Detected change data
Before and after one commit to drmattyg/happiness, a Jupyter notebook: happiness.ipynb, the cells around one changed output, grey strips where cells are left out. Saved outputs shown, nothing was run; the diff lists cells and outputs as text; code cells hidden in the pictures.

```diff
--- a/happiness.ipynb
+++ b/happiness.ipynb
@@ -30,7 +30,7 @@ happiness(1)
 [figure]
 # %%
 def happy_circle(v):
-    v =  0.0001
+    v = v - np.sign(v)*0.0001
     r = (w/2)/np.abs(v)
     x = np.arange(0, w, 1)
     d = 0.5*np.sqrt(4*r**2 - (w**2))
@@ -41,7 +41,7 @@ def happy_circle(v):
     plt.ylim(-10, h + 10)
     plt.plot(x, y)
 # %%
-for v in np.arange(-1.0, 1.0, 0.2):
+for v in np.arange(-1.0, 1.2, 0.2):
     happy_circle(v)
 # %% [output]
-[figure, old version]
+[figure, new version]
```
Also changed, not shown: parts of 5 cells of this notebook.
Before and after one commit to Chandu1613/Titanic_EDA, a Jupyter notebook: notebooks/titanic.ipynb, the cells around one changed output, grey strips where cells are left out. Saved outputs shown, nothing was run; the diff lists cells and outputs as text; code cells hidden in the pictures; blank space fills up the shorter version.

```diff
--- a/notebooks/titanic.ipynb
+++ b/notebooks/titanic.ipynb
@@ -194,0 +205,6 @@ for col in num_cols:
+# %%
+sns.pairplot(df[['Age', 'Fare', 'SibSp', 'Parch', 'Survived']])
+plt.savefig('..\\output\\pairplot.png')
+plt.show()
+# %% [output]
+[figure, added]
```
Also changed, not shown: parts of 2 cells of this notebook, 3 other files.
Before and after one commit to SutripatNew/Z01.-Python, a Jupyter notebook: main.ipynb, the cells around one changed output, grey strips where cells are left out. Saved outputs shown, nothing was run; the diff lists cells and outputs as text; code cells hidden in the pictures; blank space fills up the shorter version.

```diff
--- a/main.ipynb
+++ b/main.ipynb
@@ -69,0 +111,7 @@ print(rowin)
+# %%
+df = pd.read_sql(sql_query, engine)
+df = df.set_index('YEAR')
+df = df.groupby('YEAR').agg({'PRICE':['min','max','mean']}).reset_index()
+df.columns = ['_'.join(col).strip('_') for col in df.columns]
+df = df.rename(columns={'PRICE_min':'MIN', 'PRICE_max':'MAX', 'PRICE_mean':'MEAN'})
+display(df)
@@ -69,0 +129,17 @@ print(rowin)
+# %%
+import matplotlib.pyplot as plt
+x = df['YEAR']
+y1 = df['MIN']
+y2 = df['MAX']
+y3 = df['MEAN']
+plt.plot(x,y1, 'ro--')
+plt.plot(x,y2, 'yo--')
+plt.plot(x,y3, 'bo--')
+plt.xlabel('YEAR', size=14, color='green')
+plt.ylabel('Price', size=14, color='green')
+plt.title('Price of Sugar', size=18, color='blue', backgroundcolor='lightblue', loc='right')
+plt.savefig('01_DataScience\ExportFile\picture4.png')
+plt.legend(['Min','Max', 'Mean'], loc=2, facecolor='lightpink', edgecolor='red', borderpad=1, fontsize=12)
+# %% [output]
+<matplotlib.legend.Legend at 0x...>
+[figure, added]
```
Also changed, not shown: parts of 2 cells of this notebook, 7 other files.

§ **Prompt**
Count the lines above in which the string "YEAR" occurs. Give that number and nothing else.

§ **Task response**
4